● PROBLEM TO WORK ON
Which lines of the records below contain the word "fontFamily"? Report each of them in full.

** Opening SUPPLIED INFORMATION block **

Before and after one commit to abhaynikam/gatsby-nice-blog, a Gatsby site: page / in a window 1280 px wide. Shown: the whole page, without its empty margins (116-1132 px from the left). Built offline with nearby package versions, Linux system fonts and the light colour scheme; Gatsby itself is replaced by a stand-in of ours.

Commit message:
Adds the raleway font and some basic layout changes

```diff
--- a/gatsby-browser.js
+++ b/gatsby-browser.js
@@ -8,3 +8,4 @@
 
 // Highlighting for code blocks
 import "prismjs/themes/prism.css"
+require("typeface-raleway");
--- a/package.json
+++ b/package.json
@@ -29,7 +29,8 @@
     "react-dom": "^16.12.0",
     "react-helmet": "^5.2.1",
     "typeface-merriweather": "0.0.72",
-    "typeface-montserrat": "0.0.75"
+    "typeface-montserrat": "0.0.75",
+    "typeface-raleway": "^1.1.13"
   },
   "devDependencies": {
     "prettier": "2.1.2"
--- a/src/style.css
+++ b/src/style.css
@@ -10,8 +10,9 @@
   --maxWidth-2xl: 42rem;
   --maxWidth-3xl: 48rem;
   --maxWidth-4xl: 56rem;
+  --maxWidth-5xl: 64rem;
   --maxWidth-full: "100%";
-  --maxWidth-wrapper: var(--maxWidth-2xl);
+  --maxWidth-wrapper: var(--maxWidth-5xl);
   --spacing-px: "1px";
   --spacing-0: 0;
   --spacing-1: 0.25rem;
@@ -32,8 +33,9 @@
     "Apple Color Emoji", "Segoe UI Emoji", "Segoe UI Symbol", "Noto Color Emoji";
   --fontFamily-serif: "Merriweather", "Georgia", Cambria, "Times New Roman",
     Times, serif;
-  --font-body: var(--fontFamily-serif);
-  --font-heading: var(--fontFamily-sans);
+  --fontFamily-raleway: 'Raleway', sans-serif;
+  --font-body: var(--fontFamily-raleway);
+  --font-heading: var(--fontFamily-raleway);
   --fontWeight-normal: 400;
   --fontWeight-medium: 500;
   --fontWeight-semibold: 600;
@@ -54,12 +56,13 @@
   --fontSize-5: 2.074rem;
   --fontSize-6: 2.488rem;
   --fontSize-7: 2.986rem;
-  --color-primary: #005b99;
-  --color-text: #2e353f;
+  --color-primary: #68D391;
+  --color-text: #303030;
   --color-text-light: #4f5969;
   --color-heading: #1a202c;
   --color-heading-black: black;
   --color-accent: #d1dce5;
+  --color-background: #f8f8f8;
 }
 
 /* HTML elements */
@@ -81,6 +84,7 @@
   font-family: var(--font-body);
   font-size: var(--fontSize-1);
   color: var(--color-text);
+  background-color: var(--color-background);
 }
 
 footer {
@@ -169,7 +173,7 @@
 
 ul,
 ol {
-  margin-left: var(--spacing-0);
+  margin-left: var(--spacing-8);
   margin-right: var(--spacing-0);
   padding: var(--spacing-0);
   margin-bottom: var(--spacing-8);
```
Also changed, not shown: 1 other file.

** Closing SUPPLIED INFORMATION block **

● SOLVED EXERCISE
   --fontFamily-serif: "Merriweather", "Georgia", Cambria, "Times New Roman",
-  --font-body: var(--fontFamily-serif);
-  --font-heading: var(--fontFamily-sans);
+  --fontFamily-raleway: 'Raleway', sans-serif;
+  --font-body: var(--fontFamily-raleway);
+  --font-heading: var(--fontFamily-raleway);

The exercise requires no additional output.